The race to go further, faster and be first has taken on a new venue: Space – the final frontier (just now 14 undiscovered species of fish groan in unison). There was the first watch worn around the world. The first watch worn in outer-space. The first watch worn on the moon… Plenty of watches have been worn on missions to the space stations that orbit or have orbited the world. TAG Heuer isn’t new in the context of watches worn outer-space. Remember that John Glenn was the first American to orbit Earth in 1962, on Mercury-Atlas 6. And Glenn wore a classical Heuer stopwatch, converted into a wristwatch with an elastic strap. However, Omega came in the market for space watches, a fact that came to a pinnacle in 1969, when the Speedmaster landed on the Moon.
John Glenn, Mercury Mission – Heuer Stopwatch used by Glenn
Even recently, something unofficial (well, at least, not officially echoed by Omega) came, thanks to the power of Big Brother (a.k.a social medias). As first related by Hodinkee, Buzz Aldrin showed on his Twitter account the first sketches of what could be the “Omega MarsWatch”. #GYATM (“Get your ass to Mars”) he said. So, on the left corner we’ll have USA and Omega, and on the right corner… It will be China and TAG Heuer.
Buzz Aldrin during Rio 2016, while designing what could be Omega MarsWatch
On August 23rd, the People’s Republic of China announced that their timekeeping partner for their 2020 mission to land a rover on Mars would be none other than TAG Heuer. There to celebrate the occasion was the ever ebullient Jean-Claude Biver; TAG’s CEO and the President of the watchmaking division of LVMH. Mr. Biver stood next to Liu Jizhing and Zhang Rongqiao to inaugurate the global (shouldn’t this be inter-galactic?) solicitation campaign for logos for the upcoming Mars mission. The money-shot of the event was the unveiling of the exterior design of the rover.
On JCB’s wrist was a replica of the original reference 2915A chronograph worn by John Glenn in 1962 on his historic 4-hour, 55-minute and 30-second step INTO space and back. Clearly, getting to Mars with a Rover and full raft of scientific equipment is going to take a “little while” longer than 5 hours. I just checked Flightaware.com and the estimated time for a journey to Mars is roughly 150-300 days to complete the 54.6 million kilometer trip (unless you have to make a connection through Liberty Airport in Newark, NJ… then you can almost certainly count on a delay of 3 to 4 months). To this end, the Rover itself is solar powered – so reckon that the R&D department at TAG Heuer are working on a similar power source for their mission timekeepers.
I am very excited to see such vigor for exploring our next-nearest neighbor in the universe.
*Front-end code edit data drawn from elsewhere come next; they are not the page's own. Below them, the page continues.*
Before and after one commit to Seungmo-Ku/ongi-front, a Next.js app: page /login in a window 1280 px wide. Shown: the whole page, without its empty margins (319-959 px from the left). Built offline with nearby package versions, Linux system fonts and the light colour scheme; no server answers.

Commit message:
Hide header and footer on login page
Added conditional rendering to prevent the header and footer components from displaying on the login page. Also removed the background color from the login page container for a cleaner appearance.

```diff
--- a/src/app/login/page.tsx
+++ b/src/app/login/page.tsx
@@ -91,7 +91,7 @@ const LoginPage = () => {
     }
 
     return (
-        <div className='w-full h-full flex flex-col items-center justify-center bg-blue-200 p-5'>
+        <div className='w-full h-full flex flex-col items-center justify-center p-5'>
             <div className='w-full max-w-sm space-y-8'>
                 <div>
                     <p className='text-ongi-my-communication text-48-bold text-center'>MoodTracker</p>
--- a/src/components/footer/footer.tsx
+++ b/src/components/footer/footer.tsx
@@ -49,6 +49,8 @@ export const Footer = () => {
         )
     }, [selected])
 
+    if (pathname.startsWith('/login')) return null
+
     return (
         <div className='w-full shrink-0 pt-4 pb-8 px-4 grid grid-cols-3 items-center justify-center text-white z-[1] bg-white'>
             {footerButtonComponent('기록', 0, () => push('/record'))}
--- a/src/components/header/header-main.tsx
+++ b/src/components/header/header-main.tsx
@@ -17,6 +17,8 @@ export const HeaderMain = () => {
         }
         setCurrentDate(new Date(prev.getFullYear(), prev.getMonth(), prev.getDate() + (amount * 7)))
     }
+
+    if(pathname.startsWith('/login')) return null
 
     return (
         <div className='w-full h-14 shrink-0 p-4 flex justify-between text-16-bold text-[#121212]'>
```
Heaven knows that at the rate the polar cap is melting and new lakes are appearing on the surface of Antarctica, we’re going to need a new place to live pretty soon! And I’m very happy to know that thanks to the cooperation between the Chinese Space Agency and LVMH, there will be luxury goods to buy when we get there.